In the copy, every record below must appear exactly as given, and no picture may appear.

=== Dataset entries ===

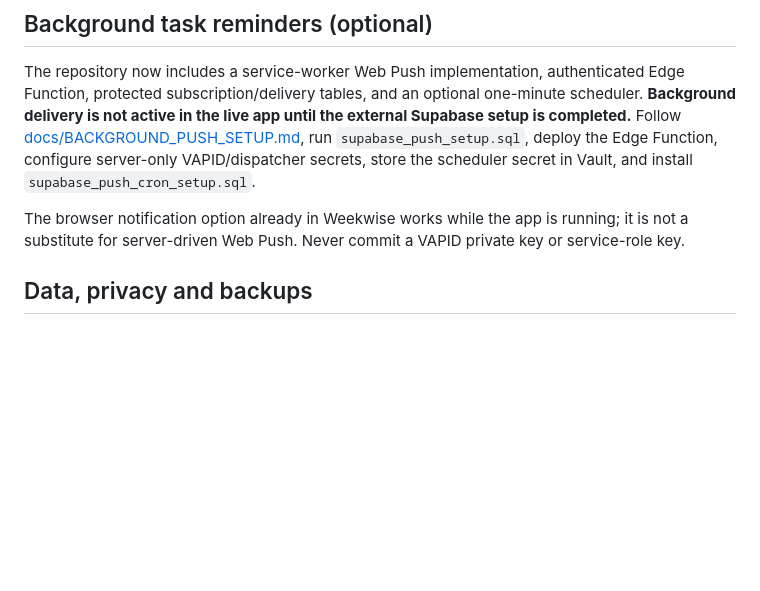
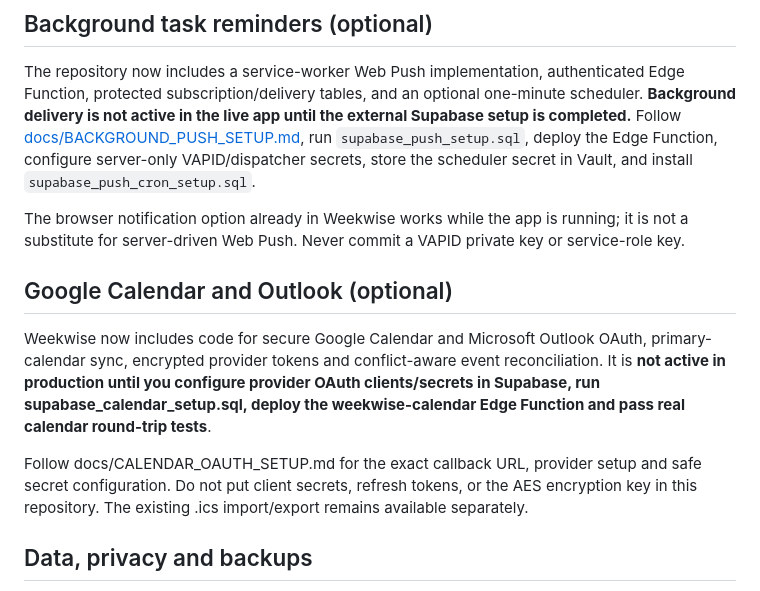
Before and after one commit to ZubaerAhmed13/Schedule, a Markdown page: README.md, the part around the change. GitHub-like rendering; blank space fills up the shorter version.

Commit message:
Document calendar OAuth setup and production gate

```diff
--- a/README.md
+++ b/README.md
@@ -33,6 +33,13 @@ The repository now includes a service-worker Web Push implementation, authentica
 
 The browser notification option already in Weekwise works while the app is running; it is not a substitute for server-driven Web Push. Never commit a VAPID private key or service-role key.
 
+
+## Google Calendar and Outlook (optional)
+
+Weekwise now includes code for secure Google Calendar and Microsoft Outlook OAuth, primary-calendar sync, encrypted provider tokens and conflict-aware event reconciliation. It is **not active in production until you configure provider OAuth clients/secrets in Supabase, run supabase_calendar_setup.sql, deploy the weekwise-calendar Edge Function and pass real calendar round-trip tests**.
+
+Follow docs/CALENDAR_OAUTH_SETUP.md for the exact callback URL, provider setup and safe secret configuration. Do not put client secrets, refresh tokens, or the AES encryption key in this repository. The existing .ics import/export remains available separately.
+
 ## Data, privacy and backups
 
 Local browser storage keeps the planner responsive and supports offline use after the app shell has been cached. When signed in and configured, Supabase synchronizes the saved task store, reminders, focus history, habits, countdowns and saved filters. If a remote/local conflict is detected, Weekwise pauses sync and asks which copy to keep rather than silently overwriting either copy.
```
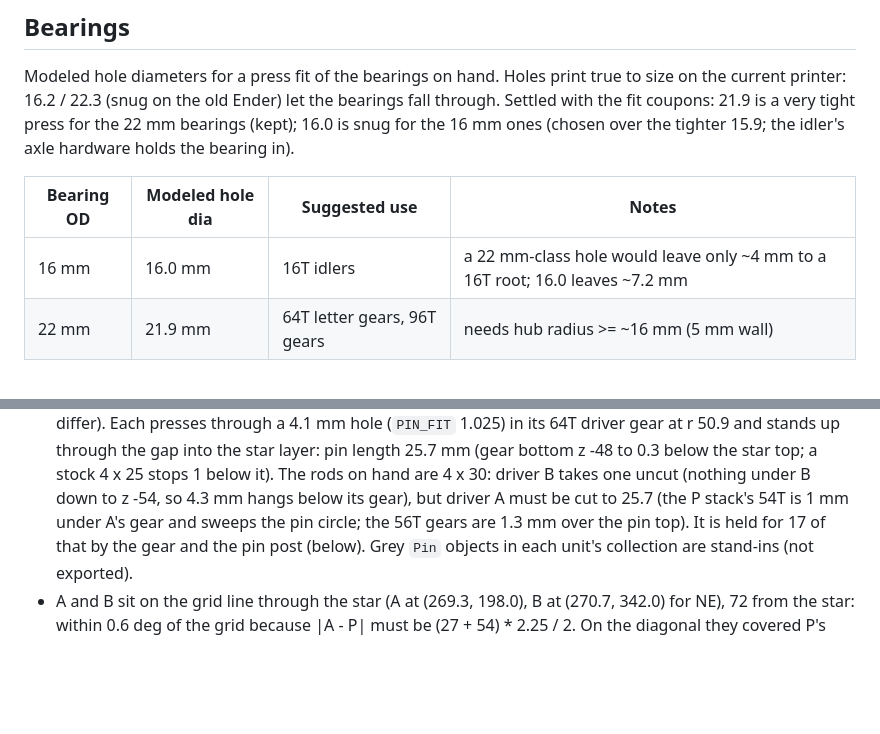
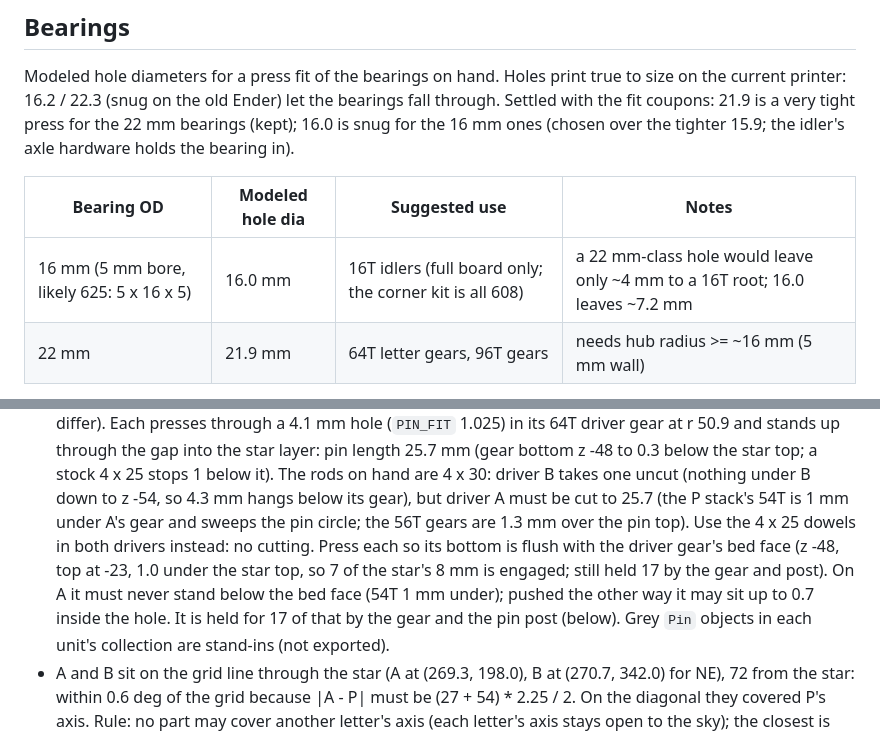
Before and after one commit to sampanes/gear3d, a Markdown page: docs/sator-hand-build.md, 2 parts joined by grey strips. Drawn GitHub-style; blank space fills up the shorter version.

Commit message:
Doc: 4 x 25 dowels as the Geneva pins, 5 mm bore idler bearings

```diff
--- a/docs/sator-hand-build.md
+++ b/docs/sator-hand-build.md
@@ -171,7 +171,7 @@ holds the bearing in).
 
 | Bearing OD | Modeled hole dia | Suggested use | Notes |
 | --- | --- | --- | --- |
-| 16 mm | 16.0 mm | 16T idlers | a 22 mm-class hole would leave only ~4 mm to a 16T root; 16.0 leaves ~7.2 mm |
+| 16 mm (5 mm bore, likely 625: 5 x 16 x 5) | 16.0 mm | 16T idlers (full board only; the corner kit is all 608) | a 22 mm-class hole would leave only ~4 mm to a 16T root; 16.0 leaves ~7.2 mm |
 | 22 mm | 21.9 mm | 64T letter gears, 96T gears | needs hub radius >= ~16 mm (5 mm wall) |
 
 Fit coupons (`sator_gears.fit_coupon`, collection `Test Prints`, exported as
@@ -257,7 +257,11 @@ reports clearances; `layout()` holds the axis positions.
   (gear bottom z -48 to 0.3 below the star top; a stock 4 x 25 stops 1 below it). The rods on
   hand are 4 x 30: driver B takes one uncut (nothing under B down to z -54, so 4.3 mm hangs
   below its gear), but driver A must be cut to 25.7 (the P stack's 54T is 1 mm under A's gear
-  and sweeps the pin circle; the 56T gears are 1.3 mm over the pin top). It is held
+  and sweeps the pin circle; the 56T gears are 1.3 mm over the pin top). Use the 4 x 25 dowels
+  in both drivers instead: no cutting. Press each so its bottom is flush with the driver
+  gear's bed face (z -48, top at -23, 1.0 under the star top, so 7 of the star's 8 mm is
+  engaged; still held 17 by the gear and post). On A it must never stand below the bed face
+  (54T 1 mm under); pushed the other way it may sit up to 0.7 inside the hole. It is held
   for 17 of that by the gear and the pin post (below). Grey `Pin` objects in each unit's
   collection are stand-ins (not exported).
 - A and B sit on the grid line through the star (A at (269.3, 198.0), B at (270.7, 342.0) for
```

===

§ Response to the exercise:
Before and after one commit to ZubaerAhmed13/Schedule, a Markdown page: README.md, the part around the change. GitHub-like rendering; blank space fills up the shorter version.

Commit message:
Document calendar OAuth setup and production gate

```diff
--- a/README.md
+++ b/README.md
@@ -33,6 +33,13 @@ The repository now includes a service-worker Web Push implementation, authentica
 
 The browser notification option already in Weekwise works while the app is running; it is not a substitute for server-driven Web Push. Never commit a VAPID private key or service-role key.
 
+
+## Google Calendar and Outlook (optional)
+
+Weekwise now includes code for secure Google Calendar and Microsoft Outlook OAuth, primary-calendar sync, encrypted provider tokens and conflict-aware event reconciliation. It is **not active in production until you configure provider OAuth clients/secrets in Supabase, run supabase_calendar_setup.sql, deploy the weekwise-calendar Edge Function and pass real calendar round-trip tests**.
+
+Follow docs/CALENDAR_OAUTH_SETUP.md for the exact callback URL, provider setup and safe secret configuration. Do not put client secrets, refresh tokens, or the AES encryption key in this repository. The existing .ics import/export remains available separately.
+
 ## Data, privacy and backups
 
 Local browser storage keeps the planner responsive and supports offline use after the app shell has been cached. When signed in and configured, Supabase synchronizes the saved task store, reminders, focus history, habits, countdowns and saved filters. If a remote/local conflict is detected, Weekwise pauses sync and asks which copy to keep rather than silently overwriting either copy.
```
Before and after one commit to sampanes/gear3d, a Markdown page: docs/sator-hand-build.md, 2 parts joined by grey strips. Drawn GitHub-style; blank space fills up the shorter version.

Commit message:
Doc: 4 x 25 dowels as the Geneva pins, 5 mm bore idler bearings

```diff
--- a/docs/sator-hand-build.md
+++ b/docs/sator-hand-build.md
@@ -171,7 +171,7 @@ holds the bearing in).
 
 | Bearing OD | Modeled hole dia | Suggested use | Notes |
 | --- | --- | --- | --- |
-| 16 mm | 16.0 mm | 16T idlers | a 22 mm-class hole would leave only ~4 mm to a 16T root; 16.0 leaves ~7.2 mm |
+| 16 mm (5 mm bore, likely 625: 5 x 16 x 5) | 16.0 mm | 16T idlers (full board only; the corner kit is all 608) | a 22 mm-class hole would leave only ~4 mm to a 16T root; 16.0 leaves ~7.2 mm |
 | 22 mm | 21.9 mm | 64T letter gears, 96T gears | needs hub radius >= ~16 mm (5 mm wall) |
 
 Fit coupons (`sator_gears.fit_coupon`, collection `Test Prints`, exported as
@@ -257,7 +257,11 @@ reports clearances; `layout()` holds the axis positions.
   (gear bottom z -48 to 0.3 below the star top; a stock 4 x 25 stops 1 below it). The rods on
   hand are 4 x 30: driver B takes one uncut (nothing under B down to z -54, so 4.3 mm hangs
   below its gear), but driver A must be cut to 25.7 (the P stack's 54T is 1 mm under A's gear
-  and sweeps the pin circle; the 56T gears are 1.3 mm over the pin top). It is held
+  and sweeps the pin circle; the 56T gears are 1.3 mm over the pin top). Use the 4 x 25 dowels
+  in both drivers instead: no cutting. Press each so its bottom is flush with the driver
+  gear's bed face (z -48, top at -23, 1.0 under the star top, so 7 of the star's 8 mm is
+  engaged; still held 17 by the gear and post). On A it must never stand below the bed face
+  (54T 1 mm under); pushed the other way it may sit up to 0.7 inside the hole. It is held
   for 17 of that by the gear and the pin post (below). Grey `Pin` objects in each unit's
   collection are stand-ins (not exported).
 - A and B sit on the grid line through the star (A at (269.3, 198.0), B at (270.7, 342.0) for
```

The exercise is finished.